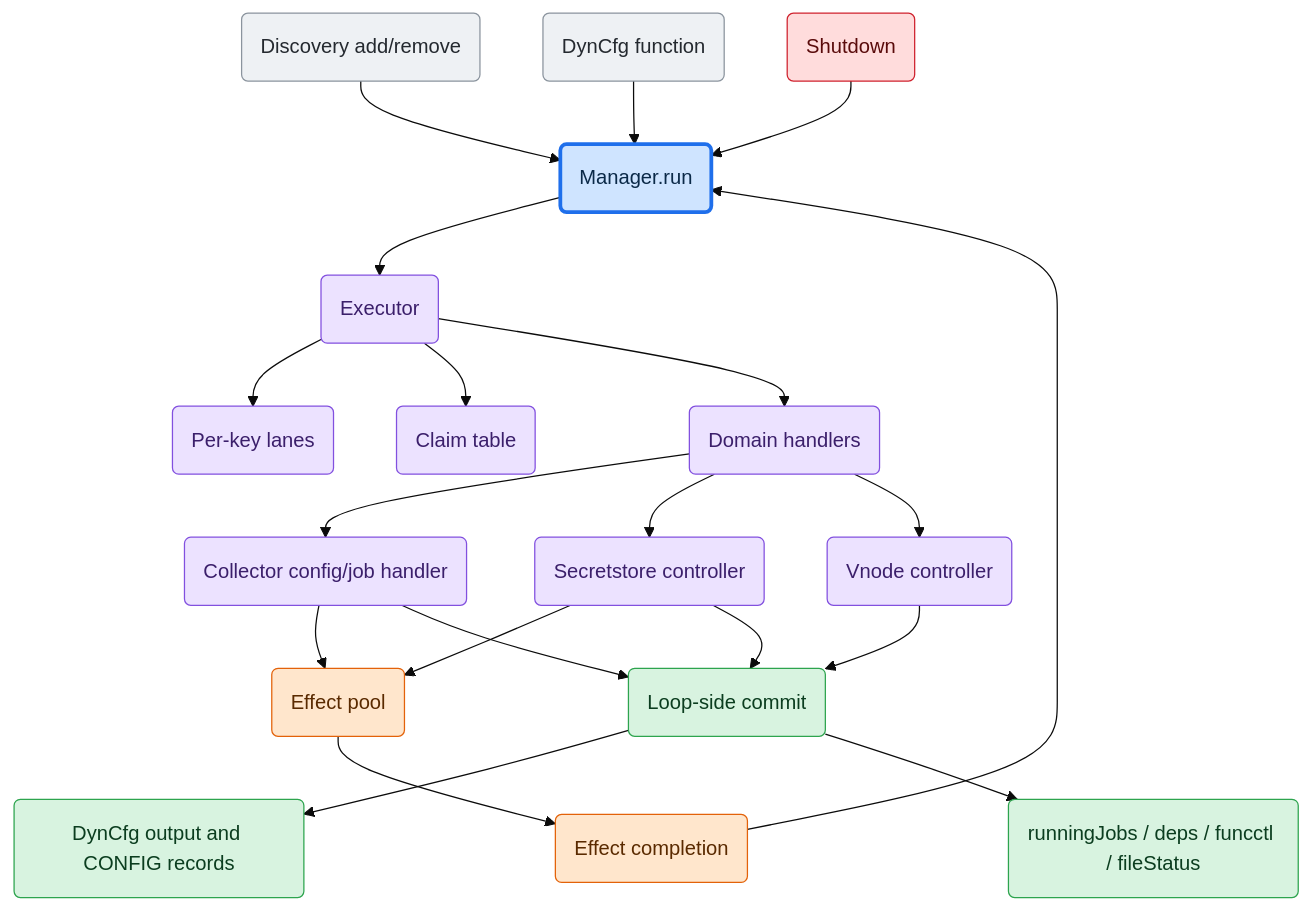
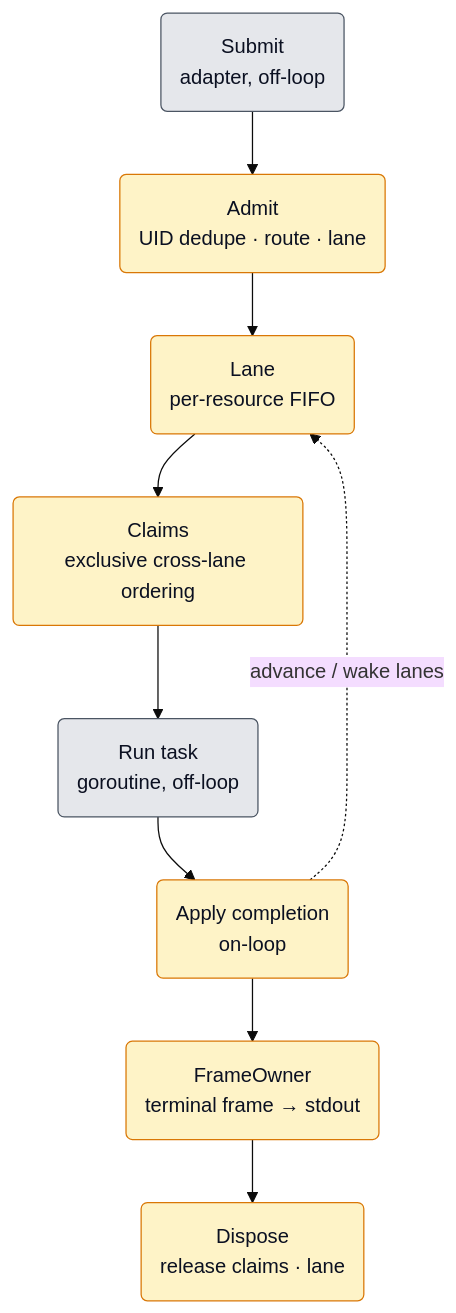
Before and after one commit to netdata/netdata: the third of 6 diagrams in src/go/plugin/agent/jobmgr/ARCHITECTURE.md, drawn with Mermaid (base theme). The commit also changed other lines of this file and 433 other files, not shown here.

````diff
--- a/src/go/plugin/agent/jobmgr/ARCHITECTURE.md
+++ b/src/go/plugin/agent/jobmgr/ARCHITECTURE.md
@@ -99,40 +145,19 @@
 ```mermaid
 flowchart TD
-    discovery("Discovery add/remove") --> loop("Manager.run")
-    dyncfg("DynCfg function") --> loop
-    done("Effect completion") --> loop
-    stop("Shutdown") --> loop
+    Submit("Submit<br/>adapter, off-loop")
+    Admit("Admit<br/>UID dedupe · route · lane")
+    Lane("Lane<br/>per-resource FIFO")
+    Claim("Claims<br/>exclusive cross-lane ordering")
+    Task("Run task<br/>goroutine, off-loop")
+    Complete("Apply completion<br/>on-loop")
+    Frame("FrameOwner<br/>terminal frame → stdout")
+    Dispose("Dispose<br/>release claims · lane")
 
-    loop --> exec("Executor")
-    exec --> lanes("Per-key lanes")
-    exec --> claims("Claim table")
-    exec --> domains("Domain handlers")
+    Submit --> Admit --> Lane --> Claim --> Task --> Complete --> Frame --> Dispose
+    Complete -. "advance / wake lanes" .-> Lane
 
-    domains --> collector("Collector config/job handler")
-    domains --> stores("Secretstore controller")
-    domains --> vnodes("Vnode controller")
-
-    collector --> effects("Effect pool")
-    stores --> effects
-    effects --> done
-
-    collector --> commit("Loop-side commit")
-    stores --> commit
-    vnodes --> commit
-    commit --> wire("DynCfg output and CONFIG records")
-    commit --> jobs("runningJobs / deps / funcctl / fileStatus")
-
-    classDef loop fill:#cfe4ff,stroke:#1f6feb,stroke-width:3px,color:#0b2948;
-    classDef input fill:#eef1f4,stroke:#8b949e,color:#24292f;
-    classDef sched fill:#ece2ff,stroke:#8250df,color:#3b1f6b;
-    classDef effect fill:#ffe6cc,stroke:#e36209,color:#5a2a00;
-    classDef commit fill:#d8f3e0,stroke:#2da44e,color:#0b3d1f;
-    classDef hard fill:#ffdcdc,stroke:#cf222e,color:#5a0b0b;
-
-    class loop loop;
-    class discovery,dyncfg input;
-    class stop hard;
-    class done,effects effect;
-    class exec,lanes,claims,domains,collector,stores,vnodes sched;
-    class commit,wire,jobs commit;
+    classDef offloop fill:#e5e7eb,stroke:#4b5563,color:#0b1021;
+    classDef onloop fill:#fef3c7,stroke:#d97706,color:#0b1021;
+    class Submit,Task offloop;
+    class Admit,Lane,Claim,Complete,Frame,Dispose onloop;
 ```
````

^^^^

YOUR ASSIGNMENT -> If a line in the material above holds "exec", copy it.

ANSWER TO THE EXERCISE ->
-    loop --> exec("Executor")
-    exec --> lanes("Per-key lanes")
-    exec --> claims("Claim table")
-    exec --> domains("Domain handlers")
-    class exec,lanes,claims,domains,collector,stores,vnodes sched;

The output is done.